I stood alone
ghosts of trees
within my grasp but fading
Even though Irving Park is only a few blocks from our house, I never set foot in the park the first six years we lived here. But since adopting Ellie two years ago, I’ve visited daily during our walks. But during those two years I never took one picture. Not a single one!
A few weeks back while walking Ellie I was struck by the beauty of the old oak trees on a foggy fall night and wished I had brought along my camera. Then I remembered I had an always-with-you camera in my pocket and pulled out my iPhone. Its tiny sensor doesn’t do well in low light — which unfortunately is my favorite light to shoot in — but I’d rather have these pictures than none at all.
The next few posts will contain some pictures taken with the iPhone. It’s not good enough to make me forget about my big camera, but it has reignited my desire to take a camera with me more often. May be time to get a small camera bag to complement my shoulder bag. Maybe a small camera too.
When I came across this little sparrow singing next to the auto tour on a foggy spring morning, I knew I had a good chance at close-ups. I attached the tele-converter to the big lens to get as much magnification as I could, set the beanbag on the window, and brought the camera to my eye. All I saw was a big blurry blob in the viewfinder.
I was within the minimum focusing distance of the camera, so I quickly added an extension tube and my beautiful little friend came into sharp focus. Fortunately it was comfortable with my presence so despite my early mistakes I got the pictures I was looking for. The first batch of photos were taken with fog in the background so I let the background go white, later the fog cleared a bit and I had some soft blue skies as a backdrop.
In the first picture, the sparrow’s bulked up look comes from it fluffing out its feathers. In the others it is in various stages of the classical head-thrown-back pose that comes with the song.
I haven’t been to Ridgefield yet this spring and was going to make my triumphant return today, but I’ve been feeling pretty rundown this weekend and decided to stay home and rest instead.
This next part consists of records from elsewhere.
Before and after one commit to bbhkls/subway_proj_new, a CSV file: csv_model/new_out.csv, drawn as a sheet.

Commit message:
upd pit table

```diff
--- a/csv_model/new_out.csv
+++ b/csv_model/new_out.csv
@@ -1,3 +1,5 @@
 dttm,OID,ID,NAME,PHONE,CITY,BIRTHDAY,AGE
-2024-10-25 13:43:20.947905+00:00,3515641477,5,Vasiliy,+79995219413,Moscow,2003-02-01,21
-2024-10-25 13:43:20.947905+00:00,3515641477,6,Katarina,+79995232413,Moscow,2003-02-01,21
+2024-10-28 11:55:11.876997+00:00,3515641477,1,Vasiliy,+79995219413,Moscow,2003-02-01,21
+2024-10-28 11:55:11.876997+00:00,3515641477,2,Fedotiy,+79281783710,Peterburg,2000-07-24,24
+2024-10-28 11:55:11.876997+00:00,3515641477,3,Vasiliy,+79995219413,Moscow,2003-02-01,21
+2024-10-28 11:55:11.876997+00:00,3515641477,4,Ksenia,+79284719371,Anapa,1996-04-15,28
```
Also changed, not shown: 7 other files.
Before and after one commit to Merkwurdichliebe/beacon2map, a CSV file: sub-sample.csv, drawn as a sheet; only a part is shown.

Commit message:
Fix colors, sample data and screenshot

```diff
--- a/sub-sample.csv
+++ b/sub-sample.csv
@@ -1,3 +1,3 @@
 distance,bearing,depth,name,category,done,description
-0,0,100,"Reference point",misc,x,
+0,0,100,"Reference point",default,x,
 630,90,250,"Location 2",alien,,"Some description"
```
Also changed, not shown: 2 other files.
Late in the afternoon I heard some sad news, a couple was bird-watching on the auto tour at the refuge and drove off the road next to a shallow channel of water. They landed upside down and both drowned in a few feet of water, still buckled into their seatbelts.
Not many details have been released yet, although I know how easy it is to be watching wildlife and not pay enough attention to the narrow road, but the speeds are so slow I always assumed a mistake would be embarrassing rather than tragic.
Regardless of how it happened, my thoughts and prayers go out to their friends and family, such a sad end to what I’m sure had been a lovely day at the refuge.
After driving through the auto tour at Ridgefield early one winter morning, the refuge shrouded in heavy fog, I stopped at the start to use the restroom. When I returned to the car, the fingers of the rising sun started punching through the fog. I scrambled to change lenses and take a quick handheld picture as within seconds the effect was gone. I darkened it when processing, I liked how it looked more like the aurora borealis than a sunrise.